Everyone has implicit or unconscious biases shaped by societal expectations and past experiences. These biases can influence evaluation and judgement, in either a positive or negative way. Studies have shown that unconscious bias can negatively affect the careers of women and other minorities in STEM fields. In addition to raising awareness about best practices, this event is meant as a springboard for implementing positive change in our community. We welcome everyone’s input on this important topic. To RSVP (not required, but requested so we will have an idea about attendance numbers), or for more information, visit http://bit.ly/WIPS_2016.
SuperCam Science Team Meeting —
Wednesday, 6:00 to 8:30 p.m., Shenandoah
Meeting of the Mars 2020/SuperCam science team.

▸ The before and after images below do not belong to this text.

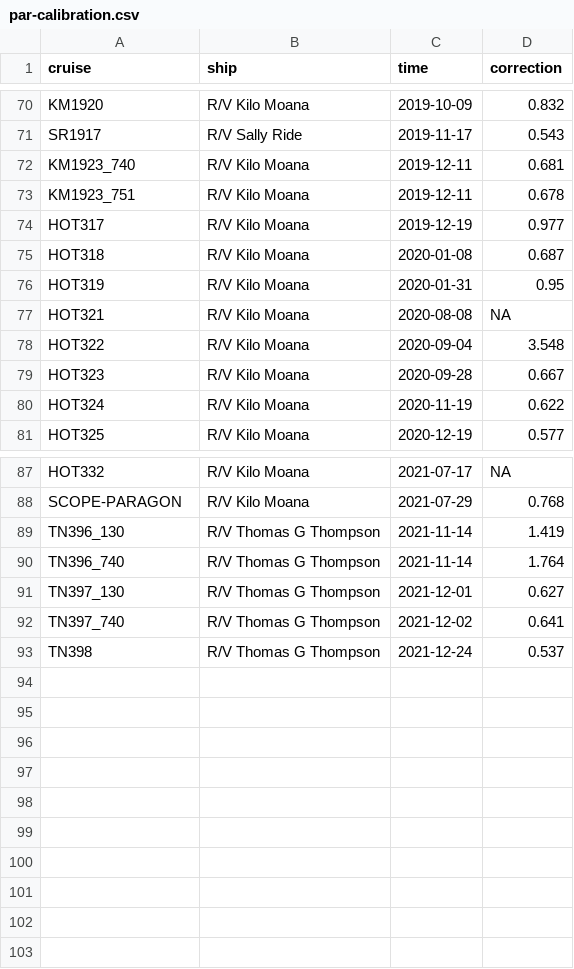
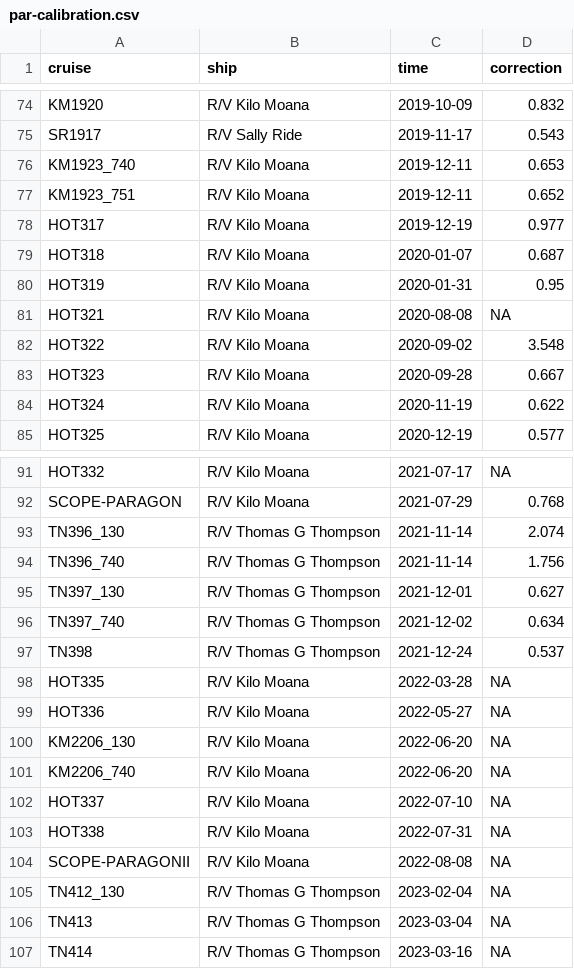
Before and after one commit to seaflow-uw/popcycle, a CSV file: inst/par/par-calibration.csv, drawn as a sheet; only a part is shown, gaps mark what is left out; the diff covers the shown part only.

Commit message:
added Refractive Index and Par calibration for latest cruises

```diff
--- a/inst/par/par-calibration.csv
+++ b/inst/par/par-calibration.csv
@@ -71,9 +75,9 @@ KM1920,R/V Kilo Moana,2019-10-09,0.832
 SR1917,R/V Sally Ride,2019-11-17,0.543
-KM1923_740,R/V Kilo Moana,2019-12-11,0.681
-KM1923_751,R/V Kilo Moana,2019-12-11,0.678
+KM1923_740,R/V Kilo Moana,2019-12-11,0.653
+KM1923_751,R/V Kilo Moana,2019-12-11,0.652
 HOT317,R/V Kilo Moana,2019-12-19,0.977
-HOT318,R/V Kilo Moana,2020-01-08,0.687
+HOT318,R/V Kilo Moana,2020-01-07,0.687
 HOT319,R/V Kilo Moana,2020-01-31,0.95
 HOT321,R/V Kilo Moana,2020-08-08,NA
-HOT322,R/V Kilo Moana,2020-09-04,3.548
+HOT322,R/V Kilo Moana,2020-09-02,3.548
 HOT323,R/V Kilo Moana,2020-09-28,0.667
@@ -88,6 +92,16 @@ HOT332,R/V Kilo Moana,2021-07-17,NA
 SCOPE-PARAGON,R/V Kilo Moana,2021-07-29,0.768
-TN396_130,R/V Thomas G Thompson,2021-11-14,1.419
-TN396_740,R/V Thomas G Thompson,2021-11-14,1.764
+TN396_130,R/V Thomas G Thompson,2021-11-14,2.074
+TN396_740,R/V Thomas G Thompson,2021-11-14,1.756
 TN397_130,R/V Thomas G Thompson,2021-12-01,0.627
-TN397_740,R/V Thomas G Thompson,2021-12-02,0.641
+TN397_740,R/V Thomas G Thompson,2021-12-02,0.634
 TN398,R/V Thomas G Thompson,2021-12-24,0.537
+HOT335,R/V Kilo Moana,2022-03-28,NA
+HOT336,R/V Kilo Moana,2022-05-27,NA
+KM2206_130,R/V Kilo Moana,2022-06-20,NA
+KM2206_740,R/V Kilo Moana,2022-06-20,NA
+HOT337,R/V Kilo Moana,2022-07-10,NA
+HOT338,R/V Kilo Moana,2022-07-31,NA
+SCOPE-PARAGONII,R/V Kilo Moana,2022-08-08,NA
+TN412_130,R/V Thomas G Thompson,2023-02-04,NA
+TN413,R/V Thomas G Thompson,2023-03-04,NA
+TN414,R/V Thomas G Thompson,2023-03-16,NA
```
Also changed, not shown: 5 added rows, 1 removed row and 3 edited cells elsewhere in this file, inst/scatter/RefracIndices_percruise.csv.
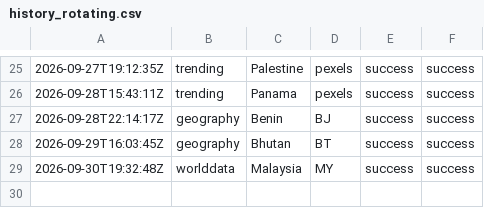
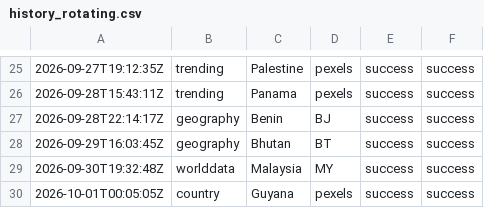
Before and after one commit to oceanfarm1992-design/Countries-Video-Flows, a CSV file: logs/history_rotating.csv, drawn as a sheet; only a part is shown, gaps mark what is left out; the diff names each change by its address in the sheet, - before the commit and + after, or states it on an @@ line.

```diff
--- a/logs/history_rotating.csv
+++ b/logs/history_rotating.csv
+row 30: 2026-10-01T00:05:05Z | country | Guyana | pexels | success | success
```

10th Anniversary of Stardust —
Wednesday, 7:00 to 9:00 p.m., Waterway 4
Stardust and Genesis were the two Discovery missions that returned to Earth samples from a comet and the Sun. These samples provided pivotal findings from these bodies and our understanding of our solar system. Returning samples is a holy grail in planetary exploration, and it is timely to remember, celebrate, and empower more sample returns in space exploration. We will recall the history, findings, lessons learned, and celebrate with a cake.
Community Meeting for PDS Roadmap —
Thursday, 12:00 to 1:15 p.m., Cochran’s Crossing
The Planetary Data System is inviting both providers and users of the PDS to come and talk to the PDS Roadmap review team about community desires for improved or new capabilities at the PDS for the future.
Scientists and Engineers: Learning to Work Together —
Thursday, 12:00 to 1:15 p.m., Panther Creek
The Next Generation Lunar Scientists and Engineers (NGLSE) is hosting a discussion on the importance of integrating systems engineering and science. Our featured speaker will be Lee Graham from the NASA Johnson Space Center (JSC), who is passionate about educating both scientists and engineers on how to interact with each other. Lee has 24 years’ experience as an engineer and 6 years’ experience as a planetary scientist, and he is part of a program at JSC geared toward integrating science PIs with engineering teams so that the two groups learn how to communicate. He will discuss case studies, the various definitions of systems engineering, and how scientists and engineers can learn from each other and better work together. Boeing representatives will also be available to discuss and answer questions regarding their experience with integrating science and engineering. Everyone is welcome to attend!
Venus Town Hall Meeting —
Thursday, 12:00 to 1:15 p.m., Montgomery Ballroom
Come and hear about the latest Venus events and activities.
Titan Submarine: Goals and Payload —
Thursday, 12:00 to 1:15 p.m., Shenandoah
A briefing on the NIAC Titan Submarine study, and an opportunity to propose scientific goals, instrumentation, and/or target sites for the vehicle’s research cruise on Kraken and Ligeia Mare.
Outer Planets Assessment Group (OPAG) Town Hall —
Thursday, 12:00 to 1:15 p.m., Waterway 1
This OPAG Town Hall will discuss draft findings from the February OPAG meeting, discussion of the science goals document, an update on the Ice Giants mission study, an update on Roadmaps to Ocean Worlds (ROW), and other items of interest to the outer planets community.
MAPSIT 2016 Community Forum —
Thursday, 12:00 to 1:15 p.m., Waterway 6
The Mapping and Planetary Spatial Information Team (MAPSIT) 2016 community forum will give attendees the opportunity to provide feedback about the Cartography Strategic Plan that is current in progress.
Planetary Aeolian Laboratory User’s Workshop —
Thursday, 5:00 to 6:30 p.m., Panther Creek
The NASA Ames Research Center’s Planetary Aeolian Laboratory (PAL) provides unique capabilities for recreating planetary aeolian processes. This users’ workshop will provide an opportunity for the community to learn more about the PAL facilities, develop ideas for experiments, and ask questions of current users about facility capabilities and potential usage.